So for a basic example, Jeep know that their role in the ecosystem is to make rugged off-road vehicles, and so provided they do that effectively they’ll continue to thrive. It would be “off strategy” if they were suddenly to make a natty little urban runaround.
Now where ecosystem strategy differs from chess strategy is that it is “one big idea” that the business keeps on referring to over time, rather than a sequence of smaller more changeable ideas. Whilst chess strategy assumes that the two players (businesses) are fundamentally the same at the start of play, ecosystem strategy assumes that they are distinct, and have totally different ways of being in the world – totally different “rules” by which they play. An ecosystem strategy determines who you are at an existential level – and as such what moves you are suited to going forwards.
In this scenario then strategy consultancy is totally viable, because the strategy (i.e. the role of the business in the ecosystem) is a general blueprint which can then be handed-over to execute. The consultant says “the overarching job of your business is X”, and then you are able to go and execute using that understanding as a guide.
Yes, once again we are confronted by the blurred definitions of the word “strategy”; the industry’s eternal curse.
It goes without saying that there is no either/or when it comes to chess and ecosystem strategies. You should do both. Jeep know what their overarching ecosystem strategy is, but they still play chess on a day-to-day basis. They still have to make a sequence of moves, each time adjusting to changed circumstances. It’s just that they make those moves as Jeep – not as some abstracted generic “company”.
Strategy then is both “fixed” and “ever changing”. It is an interplay between what you can do at this moment in time and who you are.
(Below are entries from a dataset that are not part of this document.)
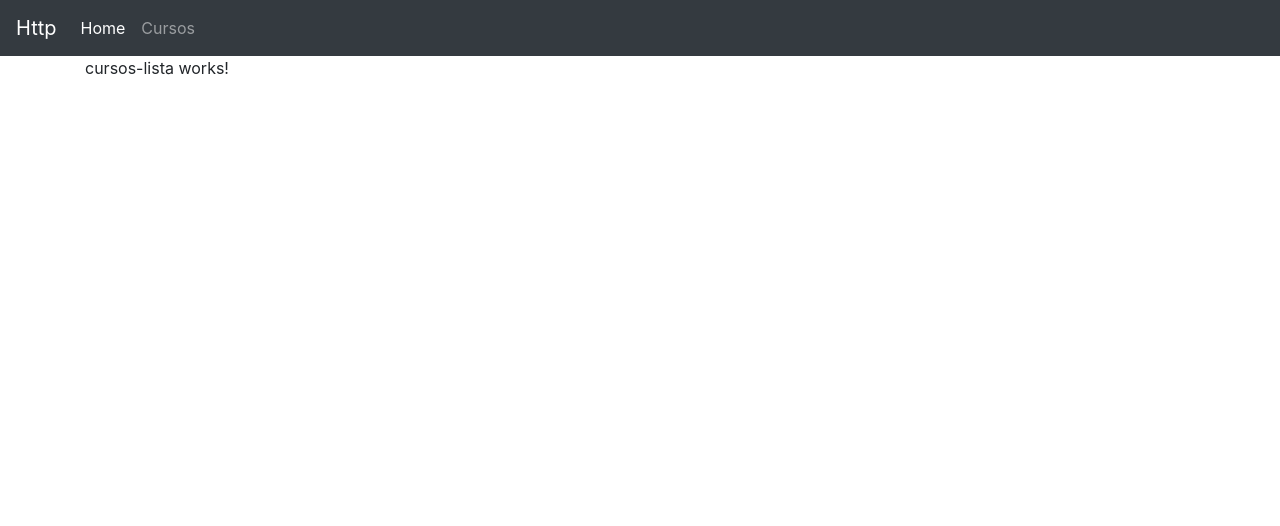
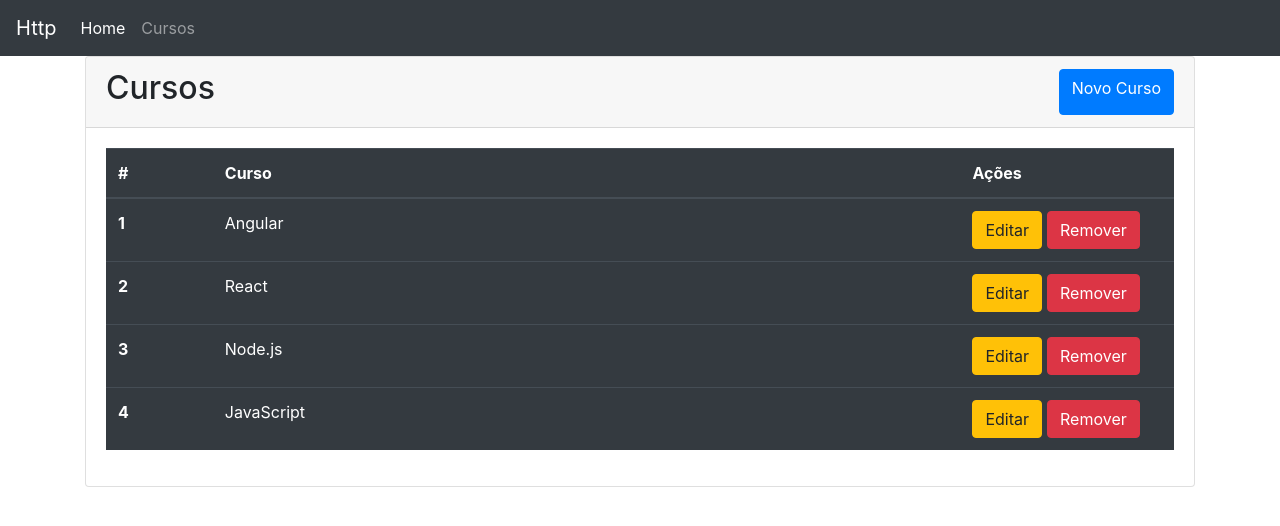
Before and after one commit to vitorsemidio-dev/til-angular-http-client, an Angular app: page /cursos in a window 1280 px wide. Shown: the top 526 px of the page. Built offline with nearby package versions, Linux system fonts and the light colour scheme; data requests are answered from the project's data file.

Commit message:
json-server e tabela listagem cursos

```diff
--- /dev/null
+++ b/db.json
@@ -0,0 +1,8 @@
+{
+    "cursos": [
+      { "id": "1", "nome": "Angular" },
+      { "id": "2", "nome": "React" },
+      { "id": "3", "nome": "Node.js" },
+      { "id": "4", "nome": "JavaScript" }
+    ]
+  }
--- a/package.json
+++ b/package.json
@@ -7,7 +7,8 @@
     "build": "ng build",
     "test": "ng test",
     "lint": "ng lint",
-    "e2e": "ng e2e"
+    "e2e": "ng e2e",
+    "server": "json-server --watch db.json"
   },
   "private": true,
   "dependencies": {
@@ -35,6 +36,7 @@
     "codelyzer": "^5.1.2",
     "jasmine-core": "~3.5.0",
     "jasmine-spec-reporter": "~4.2.1",
+    "json-server": "^0.16.3",
     "karma": "~4.3.0",
     "karma-chrome-launcher": "~3.1.0",
     "karma-coverage-istanbul-reporter": "~2.1.0",
--- a/src/app/app.module.ts
+++ b/src/app/app.module.ts
@@ -1,5 +1,6 @@
 import { BrowserModule } from '@angular/platform-browser';
 import { NgModule } from '@angular/core';
+import { HttpClientModule } from '@angular/common/http';
 
 import { AppRoutingModule } from './app-routing.module';
 import { AppComponent } from './app.component';
@@ -13,6 +14,7 @@
   imports: [
     BrowserModule,
     AppRoutingModule,
+    HttpClientModule,
   ],
   providers: [],
   bootstrap: [AppComponent]
--- /dev/null
+++ b/src/app/cursos/curso.ts
@@ -0,0 +1,4 @@
+export interface Curso {
+  id: string;
+  nome: string;
+}
--- a/src/app/cursos/cursos-lista/cursos-lista.component.css
+++ b/src/app/cursos/cursos-lista/cursos-lista.component.css
@@ -0,0 +1,13 @@
+tr th:first-child {
+  width: 10%;
+  min-width: 50px;
+}
+
+tr th:last-child {
+  width: 20%;
+  min-width: 200px;
+}
+
+.btn + .btn {
+  margin-left: 5px;
+}
--- a/src/app/cursos/cursos-lista/cursos-lista.component.html
+++ b/src/app/cursos/cursos-lista/cursos-lista.component.html
@@ -1 +1,36 @@
-<p>cursos-lista works!</p>
+
+<div class="card">
+  <div class="card-header d-flex justify-content-between">
+    <h2>
+      Cursos
+    </h2>
+    <a [routerLink]="['novo']" class="btn btn-primary">
+      Novo Curso
+    </a>
+  </div>
+  <div class="card-body">
+    <table class="table table-dark">
+      <thead>
+        <tr>
+          <th scope="col">#</th>
+          <th scope="col">Curso</th>
+          <th scope="col">Ações</th>
+        </tr>
+      </thead>
+      <tbody>
+        <tr *ngFor="let curso of cursos" >
+          <th scope="row">
+            {{ curso.id }}
+          </th>
+          <td>
+            {{ curso.nome }}
+          </td>
+          <td>
+            <button class="btn btn-warning">Editar</button>
+            <button class="btn btn-danger">Remover</button>
+          </td>
+        </tr>
+      </tbody>
+    </table>
+  </div>
+</div>
--- a/src/app/cursos/cursos-lista/cursos-lista.component.ts
+++ b/src/app/cursos/cursos-lista/cursos-lista.component.ts
@@ -1,5 +1,7 @@
 import { Component, OnInit } from '@angular/core';
 
+import { Curso } from '../curso';
+import { CursosService } from '../cursos.service';
 @Component({
   selector: 'app-cursos-lista',
   templateUrl: './cursos-lista.component.html',
@@ -7,9 +9,14 @@
 })
 export class CursosListaComponent implements OnInit {
 
-  constructor() { }
+  cursos: Curso[];
+
+  constructor(
+    private service: CursosService,
+  ) { }
 
   ngOnInit(): void {
+    this.service.list().subscribe(data => this.cursos = data);
   }
 
 }
--- /dev/null
+++ b/src/app/cursos/cursos.service.ts
@@ -0,0 +1,26 @@
+import { Injectable } from '@angular/core';
+import { HttpClient } from '@angular/common/http';
+import { tap } from 'rxjs/operators';
+
+import { environment } from '../../environments/environment'
+
+import { Curso } from './curso';
+
+@Injectable({
+  providedIn: 'root'
+})
+export class CursosService {
+
+  private readonly API = `${environment.apiUrl}/cursos`;
+
+  constructor(
+    private http: HttpClient
+  ) { }
+
+  list() {
+    return this.http.get<Curso[]>(this.API)
+      .pipe(
+        tap(console.log)
+      );
+  }
+}
--- a/src/environments/environment.prod.ts
+++ b/src/environments/environment.prod.ts
@@ -1,3 +1,4 @@
 export const environment = {
-  production: true
+  production: true,
+  apiUrl: 'http://localhost:3000'
 };
--- a/src/environments/environment.ts
+++ b/src/environments/environment.ts
@@ -3,7 +3,8 @@
 // The list of file replacements can be found in `angular.json`.
 
 export const environment = {
-  production: false
+  production: false,
+  apiUrl: 'http://localhost:3000'
 };
 
 /*
```
Also changed, not shown: 2 other files (tests, documents, lock files or other folders).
Neglect either one of these and you’re only doing half a job – whether you’ve got a consultant helping you, or not.